      Jeff Moore wrote in the Lafayette Daily Advertiser: Swamp pop legend Robert "Bobby" Charles Guidry, who penned hits such as "Walking to New Orleans" and "See You Later Alligator," died Thursday after collapsing at his home near Abbeville. He was 71. Better known as Bobby Charles, he helped pioneer the musical genre that came to be known as swamp pop. His compositions included the hits "See You Later, Alligator," which he wrote at age 14 and was later covered by Bill Haley & the Comets; and "Walking to New Orleans," written for Fats Domino.
Click Here to read entire article.

      Dave Laing wrote in the Guardian newspaper in London: The rock'n'roll classics See You Later, Alligator and Walking to New Orleans are among the compositions of the Louisiana-born singer-songwriter Bobby Charles, who has died aged 71. The son of a gas company truck-driver, he was born Robert Charles Guidry in the small town of Abbeville, Louisiana. He recalled that his life "changed for ever" when he retuned his parents' radio set from a local Cajun station to one playing records by Fats Domino.
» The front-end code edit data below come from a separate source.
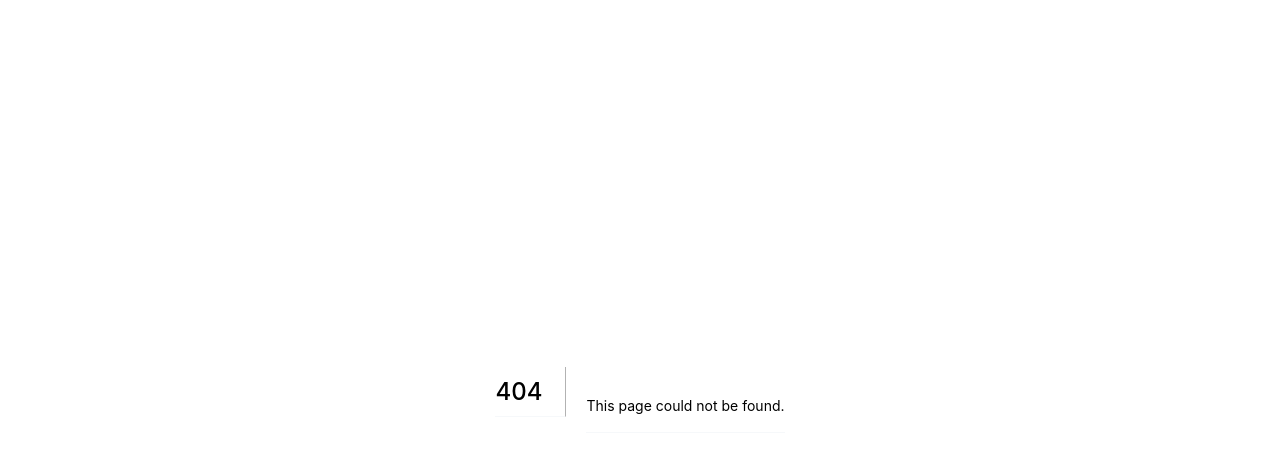
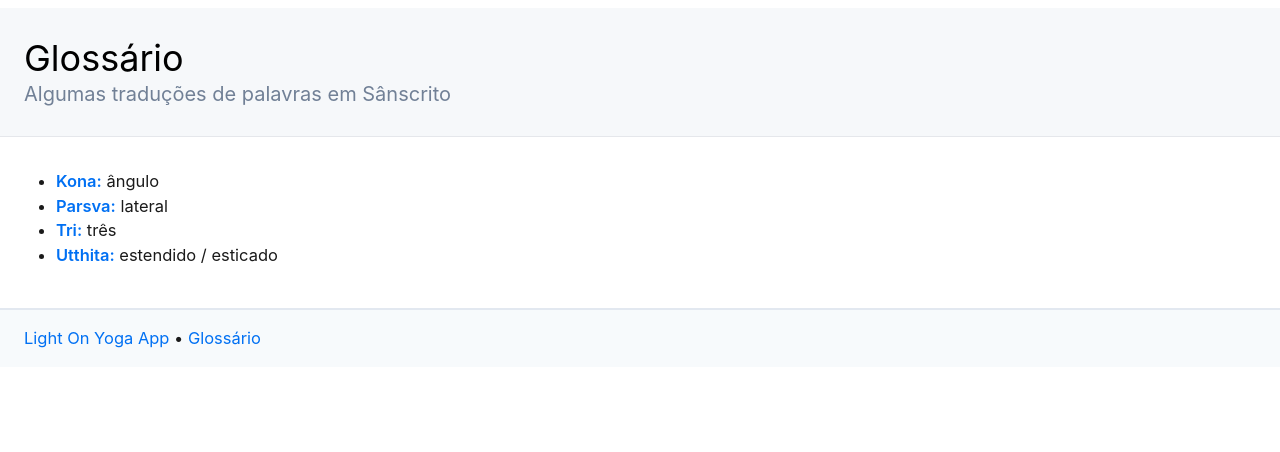
Before and after one commit to gustavoguichard/lightonyoga, a Next.js app: page /glossario in a window 1280 px wide. Before the commit this address had no page. Shown: the top 452 px of the page. Built offline with nearby package versions, Linux system fonts and the light colour scheme; a web font is replaced by a local one; what tailwindcss-aspect-ratio, tailwindcss-responsive-embed would draw is missing.

Commit message:
Glossary

```diff
--- a/components/layout.js
+++ b/components/layout.js
@@ -25,6 +25,10 @@ export default function Layout({ title, subtitle, children }) {
         <Link href="/">
           <a>Light On Yoga App</a>
         </Link>
+        {' • '}
+        <Link href="/glossario">
+          <a>Glossário</a>
+        </Link>
       </footer>
     </>
   )
--- a/pages/asana/[[...slug]].js
+++ b/pages/asana/[[...slug]].js
@@ -34,7 +34,7 @@ export default function Asana({
               {map(sanscritWords, (item) => (
                 <CategoryLink
                   key={item.id}
-                  prefix="glossary"
+                  prefix="glossario"
                   id={item.id}
                   description={`${item.word} = ${item.translation}`}
                 />
--- /dev/null
+++ b/pages/glossario.js
@@ -0,0 +1,37 @@
+import sortBy from 'lodash/sortBy'
+import upperFirst from 'lodash/upperFirst'
+import Link from 'next/link'
+
+import api from 'lib/api'
+
+import Layout from 'components/layout'
+
+export default function GlossaryWord({ words }) {
+  return (
+    <Layout
+      title="Glossário"
+      subtitle="Algumas traduções de palavras em Sânscrito"
+    >
+      <div className="md:flex">
+        <ul className="list-disc">
+          {words.map(({ id, word, translation }) => (
+            <li key={id} className="mt-0">
+              <Link href="/glossario/[id]" as={`/glossario/${id}`}>
+                <a className="text-italic font-semibold">{upperFirst(word)}:</a>
+              </Link>{' '}
+              {translation}
+            </li>
+          ))}
+        </ul>
+      </div>
+    </Layout>
+  )
+}
+
+export async function getStaticProps({ params }) {
+  const result = await api.listGlossary()
+  const words = sortBy(result, 'word')
+  return {
+    props: { words },
+  }
+}
--- a/pages/glossary/[id].js
+++ b/pages/glossario/[id].js
@@ -1,4 +1,5 @@
 import upperFirst from 'lodash/upperFirst'
+import Link from 'next/link'
 
 import api from 'lib/api'
 
@@ -11,6 +12,12 @@ export default function GlossaryWord({ word, asanas }) {
       title={upperFirst(word?.word)}
       subtitle={upperFirst(word?.translation)}
     >
+      <p className="text-xs mb-0">
+        Ir para o{' '}
+        <Link href="/glossario">
+          <a>Glossário</a>
+        </Link>
+      </p>
       <div className="md:flex">
         <AsanaList asanas={asanas} />
       </div>
```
He led a local group, the Cardinals, for whom he wrote a song called Hey Alligator at the age of 14. The song was inspired by an incident at a roadside diner, when his parting shot to a friend "See you later, alligator" inspired another customer to respond with: "In a while, crocodile." Click Here to read entire article.

      William Michael Smith wrote for Houston Press Music Blog: It's a sad day in the swamps of South Louisiana as Bobby Charles, a founder of the musical genre known as swamp pop and one of the most under-rated songwriters of his time, has passed away at 71.